[What this task involves]: Your answer should consist of each line below that includes the word "edgeStyle".

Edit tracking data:
- Opening Delimiter -
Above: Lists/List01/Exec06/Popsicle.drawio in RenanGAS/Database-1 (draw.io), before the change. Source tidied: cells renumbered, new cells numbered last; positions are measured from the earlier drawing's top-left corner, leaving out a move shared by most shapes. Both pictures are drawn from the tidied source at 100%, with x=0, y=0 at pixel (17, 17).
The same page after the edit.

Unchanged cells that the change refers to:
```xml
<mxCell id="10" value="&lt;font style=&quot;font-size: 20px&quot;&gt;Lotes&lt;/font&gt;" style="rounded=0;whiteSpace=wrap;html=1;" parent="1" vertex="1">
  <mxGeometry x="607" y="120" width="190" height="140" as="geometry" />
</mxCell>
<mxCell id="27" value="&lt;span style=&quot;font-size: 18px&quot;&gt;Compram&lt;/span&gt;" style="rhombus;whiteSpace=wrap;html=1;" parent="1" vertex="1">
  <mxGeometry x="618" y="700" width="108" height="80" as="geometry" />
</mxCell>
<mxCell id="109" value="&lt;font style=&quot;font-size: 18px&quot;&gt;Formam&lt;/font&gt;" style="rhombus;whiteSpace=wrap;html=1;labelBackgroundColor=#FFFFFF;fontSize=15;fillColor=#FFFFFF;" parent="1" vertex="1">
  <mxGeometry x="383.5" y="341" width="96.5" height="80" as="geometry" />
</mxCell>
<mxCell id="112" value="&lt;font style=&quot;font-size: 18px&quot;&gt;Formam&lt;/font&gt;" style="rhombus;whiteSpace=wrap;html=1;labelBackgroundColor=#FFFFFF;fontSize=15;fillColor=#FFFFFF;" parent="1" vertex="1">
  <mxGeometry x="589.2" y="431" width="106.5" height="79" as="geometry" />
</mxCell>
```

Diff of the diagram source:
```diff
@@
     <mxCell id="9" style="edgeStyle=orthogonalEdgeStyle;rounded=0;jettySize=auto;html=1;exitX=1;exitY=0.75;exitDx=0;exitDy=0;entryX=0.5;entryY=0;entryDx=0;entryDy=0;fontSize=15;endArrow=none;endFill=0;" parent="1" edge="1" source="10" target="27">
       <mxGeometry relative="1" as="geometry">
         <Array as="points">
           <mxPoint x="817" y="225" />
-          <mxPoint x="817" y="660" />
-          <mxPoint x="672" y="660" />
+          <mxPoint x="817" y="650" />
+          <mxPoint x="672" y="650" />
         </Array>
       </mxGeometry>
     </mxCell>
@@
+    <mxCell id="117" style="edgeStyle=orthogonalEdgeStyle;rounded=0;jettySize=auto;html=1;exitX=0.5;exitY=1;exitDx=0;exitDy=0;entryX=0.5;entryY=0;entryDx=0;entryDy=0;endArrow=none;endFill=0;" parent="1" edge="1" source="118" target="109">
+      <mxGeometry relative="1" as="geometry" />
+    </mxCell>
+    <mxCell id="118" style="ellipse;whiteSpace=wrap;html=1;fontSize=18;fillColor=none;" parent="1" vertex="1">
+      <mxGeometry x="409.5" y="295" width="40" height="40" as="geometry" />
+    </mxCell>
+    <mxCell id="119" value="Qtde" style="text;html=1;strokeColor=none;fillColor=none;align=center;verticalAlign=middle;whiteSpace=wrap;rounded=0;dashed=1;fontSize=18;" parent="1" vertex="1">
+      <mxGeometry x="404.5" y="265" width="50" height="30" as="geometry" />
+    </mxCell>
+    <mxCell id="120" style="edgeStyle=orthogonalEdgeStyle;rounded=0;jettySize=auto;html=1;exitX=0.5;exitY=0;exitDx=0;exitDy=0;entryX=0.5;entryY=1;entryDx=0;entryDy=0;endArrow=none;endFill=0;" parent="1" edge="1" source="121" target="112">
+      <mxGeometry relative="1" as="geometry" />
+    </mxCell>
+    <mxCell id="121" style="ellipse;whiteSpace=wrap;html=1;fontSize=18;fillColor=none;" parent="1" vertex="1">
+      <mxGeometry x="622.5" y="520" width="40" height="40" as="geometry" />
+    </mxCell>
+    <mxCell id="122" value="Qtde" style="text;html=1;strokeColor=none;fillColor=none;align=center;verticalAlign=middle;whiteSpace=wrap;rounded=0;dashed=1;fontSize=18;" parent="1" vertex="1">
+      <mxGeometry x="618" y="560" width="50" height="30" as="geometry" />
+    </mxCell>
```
- Closing Delimiter -
- Opening Delimiter -
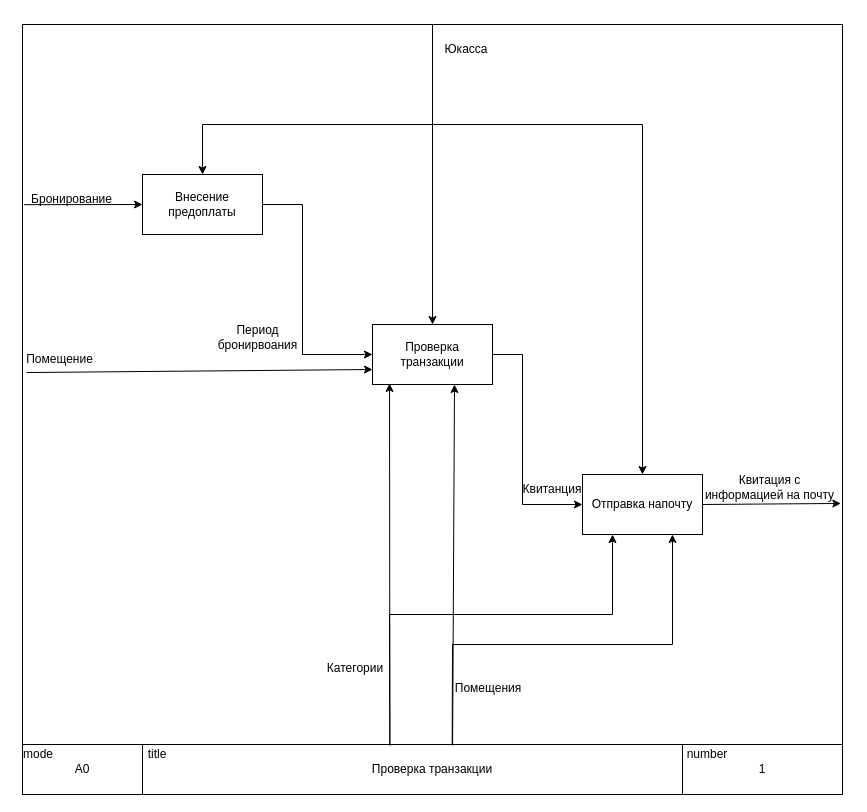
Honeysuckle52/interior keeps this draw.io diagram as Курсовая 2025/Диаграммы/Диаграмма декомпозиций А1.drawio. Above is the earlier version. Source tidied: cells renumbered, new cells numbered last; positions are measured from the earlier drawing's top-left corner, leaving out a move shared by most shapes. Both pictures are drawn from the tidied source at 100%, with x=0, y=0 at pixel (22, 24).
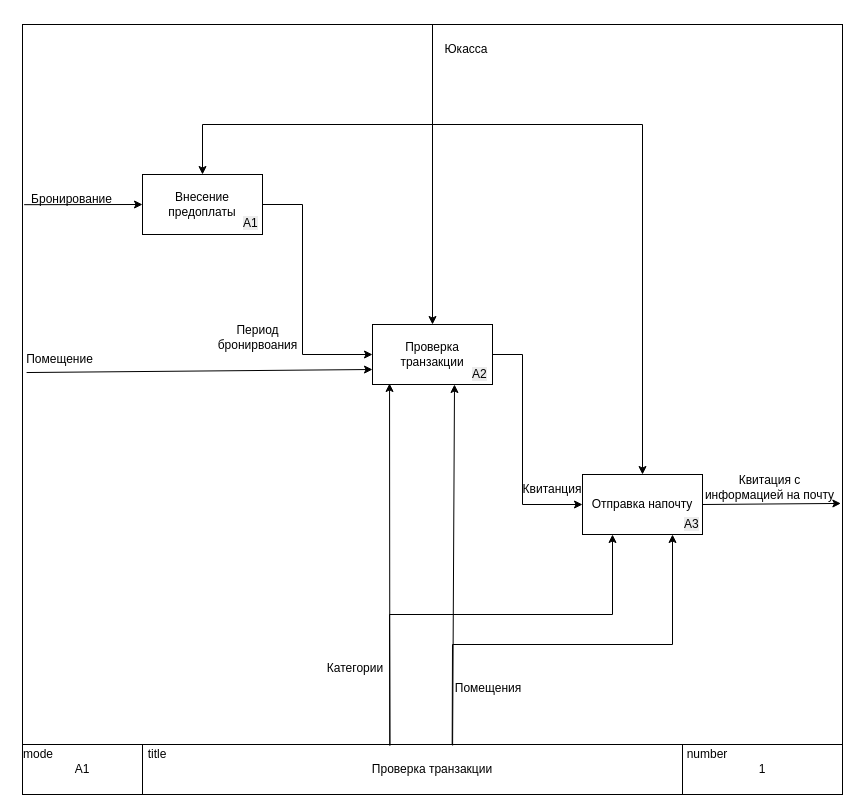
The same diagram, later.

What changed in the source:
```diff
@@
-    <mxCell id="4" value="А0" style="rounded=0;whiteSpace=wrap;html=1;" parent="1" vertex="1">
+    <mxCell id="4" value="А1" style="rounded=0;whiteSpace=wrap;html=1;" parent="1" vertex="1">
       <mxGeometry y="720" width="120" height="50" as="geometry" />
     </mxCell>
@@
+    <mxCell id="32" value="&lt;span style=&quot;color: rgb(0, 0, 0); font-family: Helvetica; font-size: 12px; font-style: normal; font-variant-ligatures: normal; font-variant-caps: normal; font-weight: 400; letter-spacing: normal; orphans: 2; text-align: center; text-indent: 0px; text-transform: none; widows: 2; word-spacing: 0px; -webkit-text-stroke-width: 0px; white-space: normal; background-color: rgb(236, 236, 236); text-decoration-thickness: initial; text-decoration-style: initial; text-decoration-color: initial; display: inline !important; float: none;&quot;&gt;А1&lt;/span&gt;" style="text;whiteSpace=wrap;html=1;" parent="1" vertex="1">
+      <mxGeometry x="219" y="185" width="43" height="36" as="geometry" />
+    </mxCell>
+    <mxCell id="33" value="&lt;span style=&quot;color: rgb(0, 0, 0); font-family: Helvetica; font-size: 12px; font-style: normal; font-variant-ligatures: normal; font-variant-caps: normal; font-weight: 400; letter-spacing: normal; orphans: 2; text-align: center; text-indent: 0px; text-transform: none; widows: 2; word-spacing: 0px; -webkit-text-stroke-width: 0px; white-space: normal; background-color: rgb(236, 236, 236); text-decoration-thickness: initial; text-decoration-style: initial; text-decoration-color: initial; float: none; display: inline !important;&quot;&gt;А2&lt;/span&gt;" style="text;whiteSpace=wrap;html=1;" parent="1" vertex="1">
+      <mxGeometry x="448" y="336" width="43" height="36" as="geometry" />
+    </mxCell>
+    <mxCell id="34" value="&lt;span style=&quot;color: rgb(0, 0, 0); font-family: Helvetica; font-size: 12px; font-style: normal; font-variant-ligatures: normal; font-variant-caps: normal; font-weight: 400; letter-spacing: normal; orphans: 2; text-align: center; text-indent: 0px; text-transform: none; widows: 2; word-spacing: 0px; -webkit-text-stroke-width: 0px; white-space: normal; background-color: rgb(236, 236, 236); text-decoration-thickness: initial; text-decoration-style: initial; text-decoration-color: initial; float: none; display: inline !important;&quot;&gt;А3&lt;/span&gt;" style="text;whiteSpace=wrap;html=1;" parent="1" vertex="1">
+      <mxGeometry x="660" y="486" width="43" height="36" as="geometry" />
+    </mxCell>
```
- Closing Delimiter -
[Completed exercise]:
     <mxCell id="9" style="edgeStyle=orthogonalEdgeStyle;rounded=0;jettySize=auto;html=1;exitX=1;exitY=0.75;exitDx=0;exitDy=0;entryX=0.5;entryY=0;entryDx=0;entryDy=0;fontSize=15;endArrow=none;endFill=0;" parent="1" edge="1" source="10" target="27">
+    <mxCell id="117" style="edgeStyle=orthogonalEdgeStyle;rounded=0;jettySize=auto;html=1;exitX=0.5;exitY=1;exitDx=0;exitDy=0;entryX=0.5;entryY=0;entryDx=0;entryDy=0;endArrow=none;endFill=0;" parent="1" edge="1" source="118" target="109">
+    <mxCell id="120" style="edgeStyle=orthogonalEdgeStyle;rounded=0;jettySize=auto;html=1;exitX=0.5;exitY=0;exitDx=0;exitDy=0;entryX=0.5;entryY=1;entryDx=0;entryDy=0;endArrow=none;endFill=0;" parent="1" edge="1" source="121" target="112">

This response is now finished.